So Wednesday's opening of the segregated extension to CS2 from Bow Roundabout to Stratford is welcome (London Cycling Campaign has an assessment of how the extension's been implemented). The London Cycling Campaign also applauds other announcements made at the opening: upgrading the inner section of CS2, including full segregation on the stretch where Philippine De Gerin-Ricard died, cycle-separation on all the busy junctions, cycle-specific traffic lights, and full or semi segregation on the rest of the route – "subject to further investigation by TfL".

The coroner investigating the deaths of Brian Dorling and Philippine De Gerin-Ricard on CS2 was highly critical of the unbordered sections of cycle superhighways, which during the inquest were described as "just blue paint" by a police officer. Proper separation is a positive step.

Elsewhere, the City of London will now change its plans for the Aldgate High Street/St Botolph Street gyratory and add separate space for cycling alongside the new two-way traffic, and there are plans afoot for what's being described as a "substantially segregated" north-south route between Elephant and Castle to King's Cross via Blackfriars. It's a similar idea to the east-west 'cycling Crossrail' unveiled earlier in the year, though hopefully the new route will have fewer troubles with the Royal Parks. TfL is also hiring an extra 100 designers, engineers and traffic modellers to help develop London's expanding cycling network.

Photo by McTumshie from the Londonist Flickr pool

Last Updated 07 November 2013

Andy Brice

Aesthetically, the Blackfriars Road redesign is pretty classy. But functionally it's rather lacking.

A great deal of attention has been paid to the junctions for motor vehicles, but not so much for cycles. How are cyclists supposed to get to the side-roads on the other side of the main traffic lanes without weaving across them?

I can't see any benefit to putting a bi-directional cycle track on one side of a road, as opposed to single lanes on each side. It just makes junctions far more complicated and less practical.


I was at a meeting where it was the claimed that the whole "just blue paint" thing would not arise and that this would be a superhighway in the full sense of the word. I no longer trust a single word coming from the mouths of anyone involved in roads planning in London! Also - i don;t really cycle much any more... its just too stressful!

Peter Murray

The cyclist killed at Vernon Place was Francis Golding a planning consultant. He was an experienced and cautious cyclist and his death highlights the fundamental problem of left turning vehicles in London.

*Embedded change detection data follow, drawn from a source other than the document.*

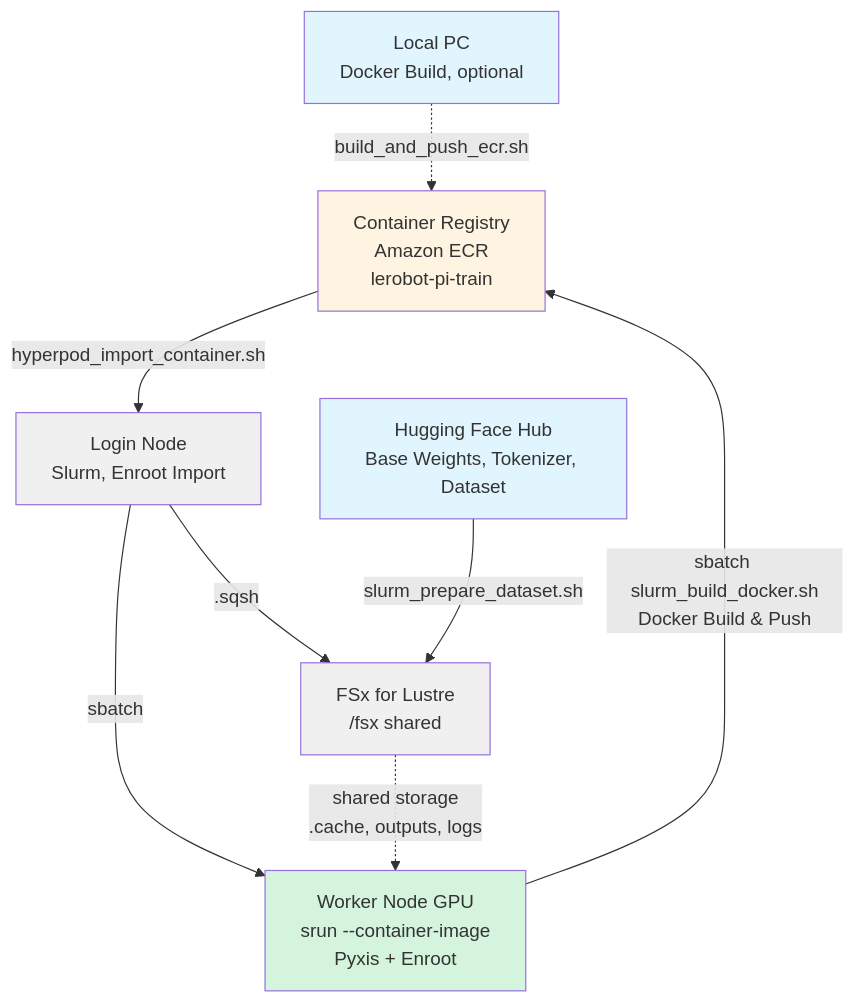
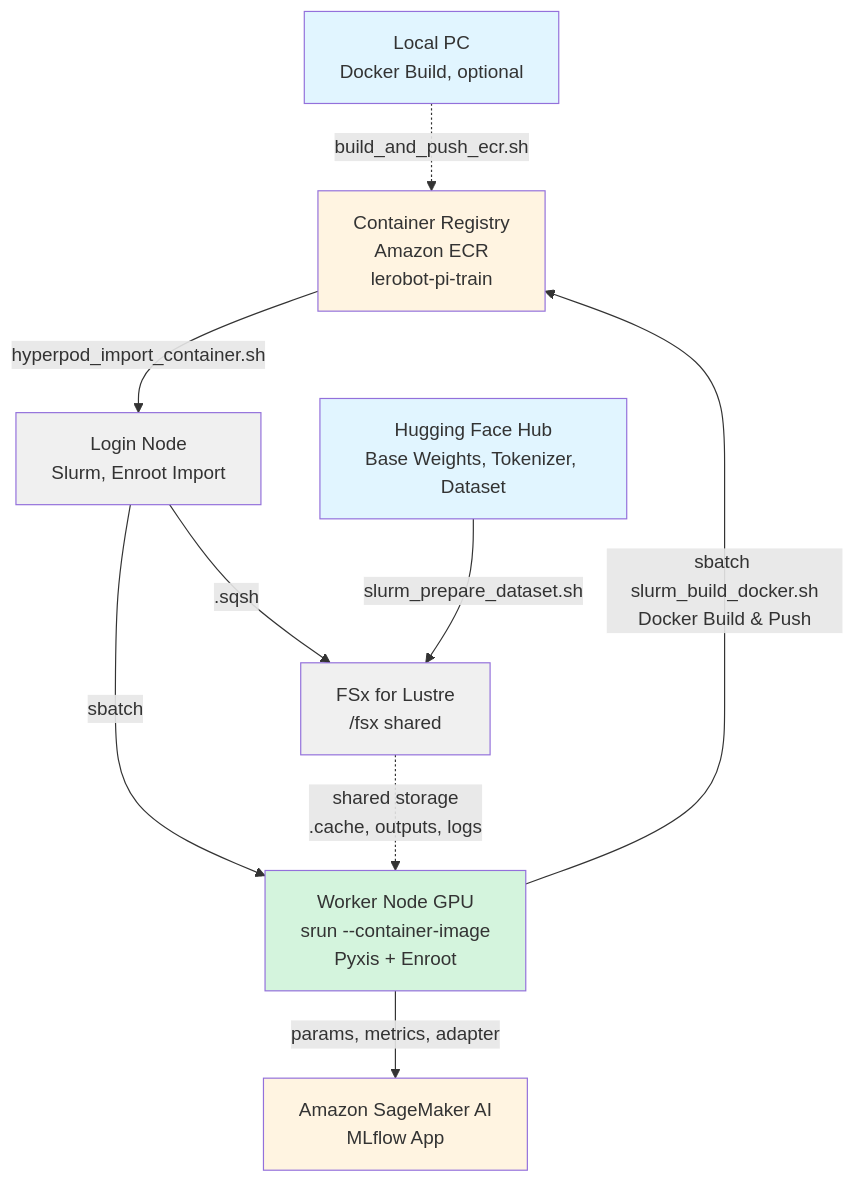
One commit to aws-samples/sample-physical-ai-scaffolding-kit changed the diagram in samples/lerobot-openpi/docs/en/lerobot_pi05_training.md. Above: the diagram before and after it, drawn with Mermaid. The commit also changed other lines of this file and 29 other files, not shown here.

First line of the commit message:
feat/hyperpod: add MLflow App for training tracking

````diff
--- a/samples/lerobot-openpi/docs/en/lerobot_pi05_training.md
+++ b/samples/lerobot-openpi/docs/en/lerobot_pi05_training.md
@@ -36,24 +38,27 @@
 ```mermaid
 flowchart TB
     local[Local PC<br/>Docker Build, optional]
     hf[Hugging Face Hub<br/>Base Weights, Tokenizer, Dataset]
     ecr[Container Registry<br/>Amazon ECR<br/>lerobot-pi-train]
     login[Login Node<br/>Slurm, Enroot Import]
     fsx[FSx for Lustre<br/>/fsx shared]
     worker[Worker Node GPU<br/>srun --container-image<br/>Pyxis + Enroot]
+    mlflow[Amazon SageMaker AI<br/>MLflow App]
 
     worker -->|sbatch slurm_build_docker.sh<br/>Docker Build & Push| ecr
     local -.->|build_and_push_ecr.sh| ecr
     ecr -->|hyperpod_import_container.sh| login
     login -->|.sqsh| fsx
     login -->|sbatch| worker
     hf -->|slurm_prepare_dataset.sh| fsx
     fsx -.->|shared storage<br/>.cache, outputs, logs| worker
+    worker -->|params, metrics, adapter| mlflow
 
     style local fill:#e1f5ff
     style hf fill:#e1f5ff
     style ecr fill:#fff4e1
     style login fill:#f0f0f0
     style fsx fill:#f0f0f0
     style worker fill:#d4f4dd
+    style mlflow fill:#fff4e1
 ```
````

Most drivers seem to believe that as long as the nose of their vehicle is in front of the cyclist and they are indicating they have the right of way and can turn. In other European countries drivers will give the cyclist the right of way. There are too many junctions to find design or technological solutions to this issue - the only solution is changing driving habits.